━━━━━ ENTRIES SUPPLIED ━━━━━

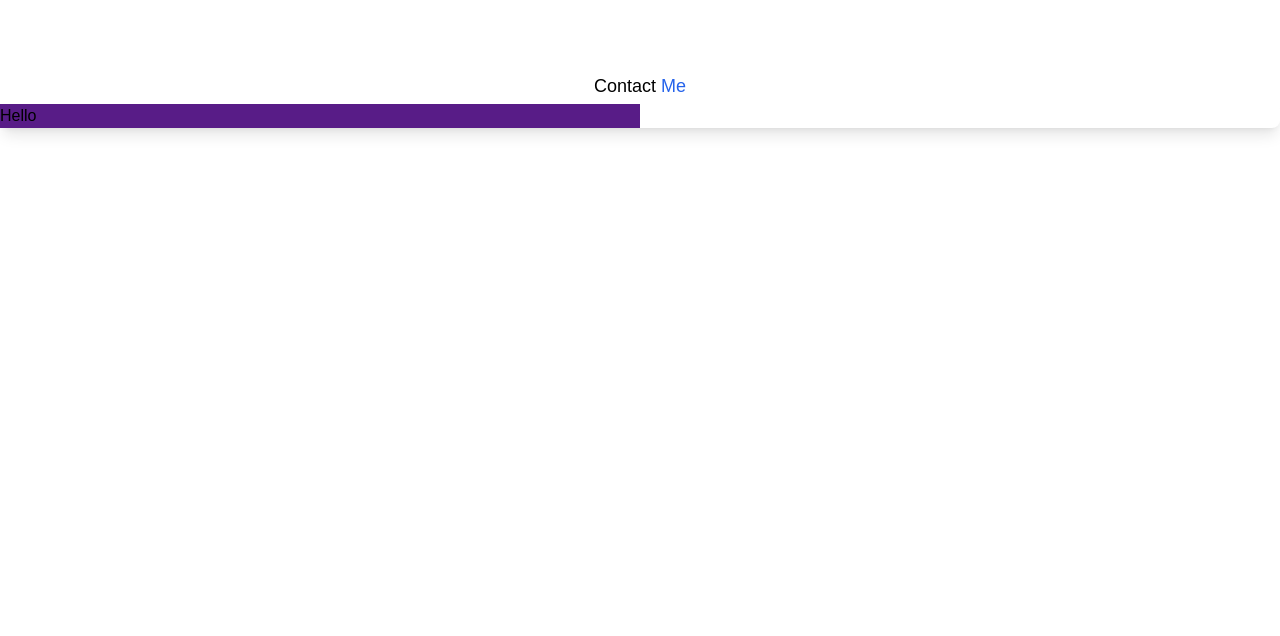
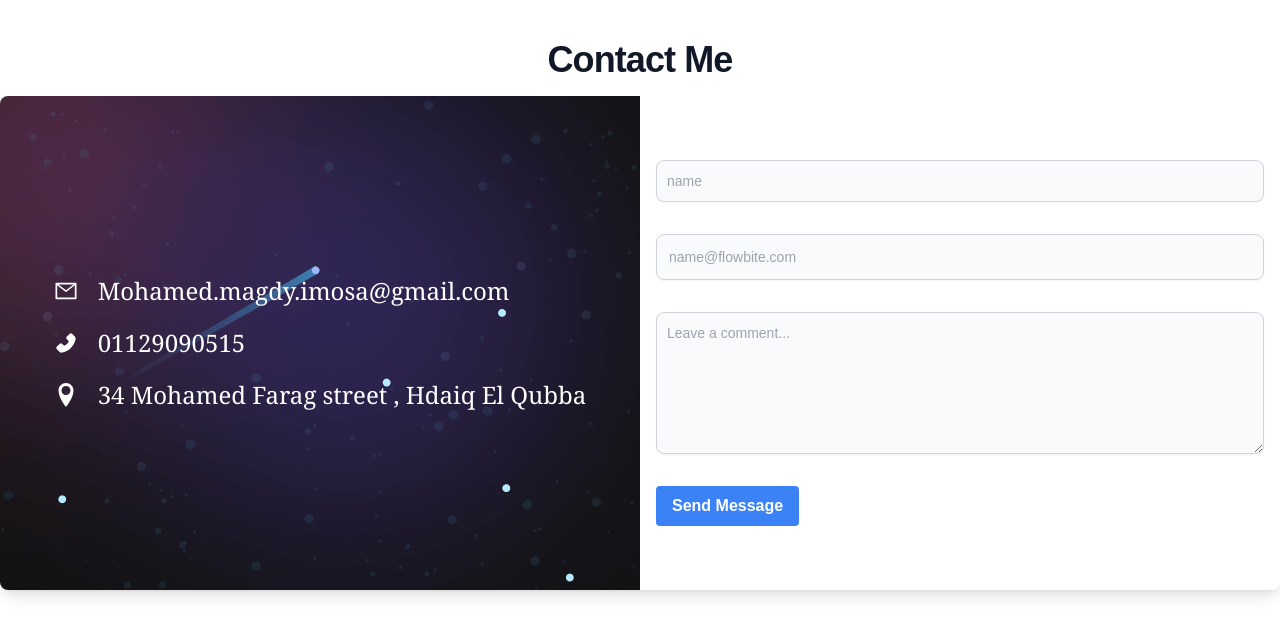
Before and after one commit to Mohamed-Magdiii/portoflio, a Next.js app: page /ContactMe in a window 1280 px wide. Shown: the top 636 px of the page. Built offline with nearby package versions, Linux system fonts and the light colour scheme.

Commit message:
last updates

```diff
--- a/components/Experience/Experience.js
+++ b/components/Experience/Experience.js
@@ -1,7 +1,5 @@
 import { BsPatchCheckFill } from "react-icons/bs";
-import code from "../../public/code.png";
-import Image from "next/image";
-import consulting from "../../public/consulting.png";
+
 
 const Experience = () => {
   return (
--- a/package.json
+++ b/package.json
@@ -9,6 +9,7 @@
     "lint": "next lint"
   },
   "dependencies": {
+    "@emailjs/browser": "^3.7.0",
     "bootstrap": "^5.2.2",
     "firebase": "^9.10.0",
     "moment": "^2.29.4",
--- a/pages/ContactMe.js
+++ b/pages/ContactMe.js
@@ -1,16 +1,101 @@
-import { Row, Col } from "react-bootstrap";
-
+import { Button, Modal } from "react-bootstrap";
+import { AiOutlineMail, AiFillPhone } from "react-icons/ai";
+import { ImLocation } from "react-icons/im";
+import emailjs from '@emailjs/browser';
+import { useRef, useState } from "react";
 
 const ContactMe = () => {
+  const form = useRef();
+
+  const [showSubmit, setShowSubmit] = useState(false);
+  const handleCloseSubmit = () => setShowSubmit(false);
+  const sendEmail = (e) => {
+    e.preventDefault();
+    emailjs.sendForm("service_crm3sla","template_462wnfr", e.target, 'ysrbXtjdT83eTNVLq')
+      .then((result) => {
+          console.log(result.text);
+      }, (error) => {
+          console.log(error.text);
+      });
+  };
   return (
     <section className="py-10">
-      <h3 className="text-lg text-center font-medium pt-8 pb-1 py-4 dark:text-white font-cursive">
-        Contact <span className=" text-blue-600">Me</span>
-      </h3>
-      <div className=" w-auto shadow-lg bg-white rounded-lg grid grid-cols-2">
-      <div className=" bg-purple-900"> Hello</div>
-      <div className="">
-      </div>
+      <h2 className="mb-4 text-4xl tracking-tight font-extrabold text-center text-gray-900 dark:text-white">
+        Contact Me
+      </h2>
+
+      <div className="shadow-lg bg-white rounded-lg grid grid-cols-2">
+        <div className="flex items-center rounded-l-lg bg-[url('../public/banner-bg.png')] p-10 justify-center">
+          <div className="grid gap-5 text-white justify-center text-2xl font-serif">
+            <div className="flex items-center gap-5">
+              <AiOutlineMail />
+              <p>Mohamed.magdy.imosa@gmail.com</p>
+            </div>
+            <div className="flex items-center gap-5">
+              <AiFillPhone />
+              <p>01129090515</p>
+            </div>
+            <div className="flex items-center gap-5">
+              <ImLocation />
+              <p>34 Mohamed Farag street , Hdaiq El Qubba</p>
+            </div>
+          </div>
+        </div>
+        <div className="">
+          <div className="py-8 lg:py-16 px-4 mx-auto ">
+            <form onSubmit={sendEmail} className="space-y-8">
+              <div>
+                <input
+                  type="text"
+                  id="username"
+                  className="shadow-sm bg-gray-50 border border-gray-300 text-gray-900 text-sm rounded-lg focus:ring-primary-500 focus:border-primary-500 block w-full p-2.5"
+                  placeholder="name"
+                  name="user_name"
+                  required
+                />
+              </div>
+              <div>
+                <input
+                  type="email"
+                  id="email"
+                  className="block p-3 w-full text-sm text-gray-900 bg-gray-50 rounded-lg border border-gray-300 shadow-sm focus:ring-primary-500 focus:border-primary-500"
+                  placeholder="name@flowbite.com"
+                  required
+                  name="user_email"
+                />
+              </div>
+              <div className="sm:col-span-2">
+
+                <textarea
+                  id="message"
+                  rows="6"
+                  name="user_message"
+                  className="block p-2.5 w-full text-sm text-gray-900 bg-gray-50 rounded-lg shadow-sm border border-gray-300 focus:ring-primary-500 focus:border-primary-500"
+                  placeholder="Leave a comment..."
+                ></textarea>
+              </div>
+              <button
+                className="bg-blue-500 hover:bg-blue-700 text-white font-bold py-2 px-4 rounded focus:outline-none focus:shadow-outline"
+                type="submit"
+              >
+                Send Message
+              </button>
+              <Modal show={showSubmit} onHide={handleCloseSubmit}>
+                  <Modal.Header closeButton>
+                    <Modal.Title>Welcome</Modal.Title>
+                  </Modal.Header>
+                  <Modal.Body>
+                    Your message sent succcessfully, Thank You.!
+                  </Modal.Body>
+                  <Modal.Footer>
+                    <Button variant="secondary" onClick={handleCloseSubmit}>
+                      Ok
+                    </Button>
+                  </Modal.Footer>
+                </Modal>
+            </form>
+          </div>
+        </div>
       </div>
     </section>
   );
--- a/pages/Skills.js
+++ b/pages/Skills.js
@@ -1,10 +1,6 @@
 import Carousel from "react-multi-carousel";
 import 'react-multi-carousel/lib/styles.css';
-import meter1 from '../public/meter1.svg'
-import meter2 from '../public/meter2.svg'
-import meter3 from '../public/meter3.svg'
 import colorSharp from '../public/color-sharp.png'
-import  Image  from 'next/image';
 
 const Skills = ()=>{
     const responsive = {
```
Also changed, not shown: 1 other file (tests, documents, lock files or other folders).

━━━━━

ASSIGNED TASK -> When you repeat the records, reproduce each line exactly and drop the images.

SOLUTION ->
Before and after one commit to Mohamed-Magdiii/portoflio, a Next.js app: page /ContactMe in a window 1280 px wide. Shown: the top 636 px of the page. Built offline with nearby package versions, Linux system fonts and the light colour scheme.

Commit message:
last updates

```diff
--- a/components/Experience/Experience.js
+++ b/components/Experience/Experience.js
@@ -1,7 +1,5 @@
 import { BsPatchCheckFill } from "react-icons/bs";
-import code from "../../public/code.png";
-import Image from "next/image";
-import consulting from "../../public/consulting.png";
+
 
 const Experience = () => {
   return (
--- a/package.json
+++ b/package.json
@@ -9,6 +9,7 @@
     "lint": "next lint"
   },
   "dependencies": {
+    "@emailjs/browser": "^3.7.0",
     "bootstrap": "^5.2.2",
     "firebase": "^9.10.0",
     "moment": "^2.29.4",
--- a/pages/ContactMe.js
+++ b/pages/ContactMe.js
@@ -1,16 +1,101 @@
-import { Row, Col } from "react-bootstrap";
-
+import { Button, Modal } from "react-bootstrap";
+import { AiOutlineMail, AiFillPhone } from "react-icons/ai";
+import { ImLocation } from "react-icons/im";
+import emailjs from '@emailjs/browser';
+import { useRef, useState } from "react";
 
 const ContactMe = () => {
+  const form = useRef();
+
+  const [showSubmit, setShowSubmit] = useState(false);
+  const handleCloseSubmit = () => setShowSubmit(false);
+  const sendEmail = (e) => {
+    e.preventDefault();
+    emailjs.sendForm("service_crm3sla","template_462wnfr", e.target, 'ysrbXtjdT83eTNVLq')
+      .then((result) => {
+          console.log(result.text);
+      }, (error) => {
+          console.log(error.text);
+      });
+  };
   return (
     <section className="py-10">
-      <h3 className="text-lg text-center font-medium pt-8 pb-1 py-4 dark:text-white font-cursive">
-        Contact <span className=" text-blue-600">Me</span>
-      </h3>
-      <div className=" w-auto shadow-lg bg-white rounded-lg grid grid-cols-2">
-      <div className=" bg-purple-900"> Hello</div>
-      <div className="">
-      </div>
+      <h2 className="mb-4 text-4xl tracking-tight font-extrabold text-center text-gray-900 dark:text-white">
+        Contact Me
+      </h2>
+
+      <div className="shadow-lg bg-white rounded-lg grid grid-cols-2">
+        <div className="flex items-center rounded-l-lg bg-[url('../public/banner-bg.png')] p-10 justify-center">
+          <div className="grid gap-5 text-white justify-center text-2xl font-serif">
+            <div className="flex items-center gap-5">
+              <AiOutlineMail />
+              <p>Mohamed.magdy.imosa@gmail.com</p>
+            </div>
+            <div className="flex items-center gap-5">
+              <AiFillPhone />
+              <p>01129090515</p>
+            </div>
+            <div className="flex items-center gap-5">
+              <ImLocation />
+              <p>34 Mohamed Farag street , Hdaiq El Qubba</p>
+            </div>
+          </div>
+        </div>
+        <div className="">
+          <div className="py-8 lg:py-16 px-4 mx-auto ">
+            <form onSubmit={sendEmail} className="space-y-8">
+              <div>
+                <input
+                  type="text"
+                  id="username"
+                  className="shadow-sm bg-gray-50 border border-gray-300 text-gray-900 text-sm rounded-lg focus:ring-primary-500 focus:border-primary-500 block w-full p-2.5"
+                  placeholder="name"
+                  name="user_name"
+                  required
+                />
+              </div>
+              <div>
+                <input
+                  type="email"
+                  id="email"
+                  className="block p-3 w-full text-sm text-gray-900 bg-gray-50 rounded-lg border border-gray-300 shadow-sm focus:ring-primary-500 focus:border-primary-500"
+                  placeholder="name@flowbite.com"
+                  required
+                  name="user_email"
+                />
+              </div>
+              <div className="sm:col-span-2">
+
+                <textarea
+                  id="message"
+                  rows="6"
+                  name="user_message"
+                  className="block p-2.5 w-full text-sm text-gray-900 bg-gray-50 rounded-lg shadow-sm border border-gray-300 focus:ring-primary-500 focus:border-primary-500"
+                  placeholder="Leave a comment..."
+                ></textarea>
+              </div>
+              <button
+                className="bg-blue-500 hover:bg-blue-700 text-white font-bold py-2 px-4 rounded focus:outline-none focus:shadow-outline"
+                type="submit"
+              >
+                Send Message
+              </button>
+              <Modal show={showSubmit} onHide={handleCloseSubmit}>
+                  <Modal.Header closeButton>
+                    <Modal.Title>Welcome</Modal.Title>
+                  </Modal.Header>
+                  <Modal.Body>
+                    Your message sent succcessfully, Thank You.!
+                  </Modal.Body>
+                  <Modal.Footer>
+                    <Button variant="secondary" onClick={handleCloseSubmit}>
+                      Ok
+                    </Button>
+                  </Modal.Footer>
+                </Modal>
+            </form>
+          </div>
+        </div>
       </div>
     </section>
   );
--- a/pages/Skills.js
+++ b/pages/Skills.js
@@ -1,10 +1,6 @@
 import Carousel from "react-multi-carousel";
 import 'react-multi-carousel/lib/styles.css';
-import meter1 from '../public/meter1.svg'
-import meter2 from '../public/meter2.svg'
-import meter3 from '../public/meter3.svg'
 import colorSharp from '../public/color-sharp.png'
-import  Image  from 'next/image';
 
 const Skills = ()=>{
     const responsive = {
```
Also changed, not shown: 1 other file (tests, documents, lock files or other folders).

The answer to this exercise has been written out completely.